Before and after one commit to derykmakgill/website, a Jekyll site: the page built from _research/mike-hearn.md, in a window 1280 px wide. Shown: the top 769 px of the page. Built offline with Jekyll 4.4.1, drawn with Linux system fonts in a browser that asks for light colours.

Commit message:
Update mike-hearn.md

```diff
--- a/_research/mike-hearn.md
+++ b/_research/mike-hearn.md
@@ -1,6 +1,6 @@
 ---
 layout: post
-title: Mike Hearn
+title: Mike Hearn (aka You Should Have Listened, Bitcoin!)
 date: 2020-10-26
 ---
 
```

● **WHAT TO PRODUCE**
Beginning with the line that contains "Update mike-hearn.md", restate word for word each line through the last one in the data, and write nothing more.

● **ANSWER FOR THE TASK**
Update mike-hearn.md

```diff
--- a/_research/mike-hearn.md
+++ b/_research/mike-hearn.md
@@ -1,6 +1,6 @@
 ---
 layout: post
-title: Mike Hearn
+title: Mike Hearn (aka You Should Have Listened, Bitcoin!)
 date: 2020-10-26
 ---
 
```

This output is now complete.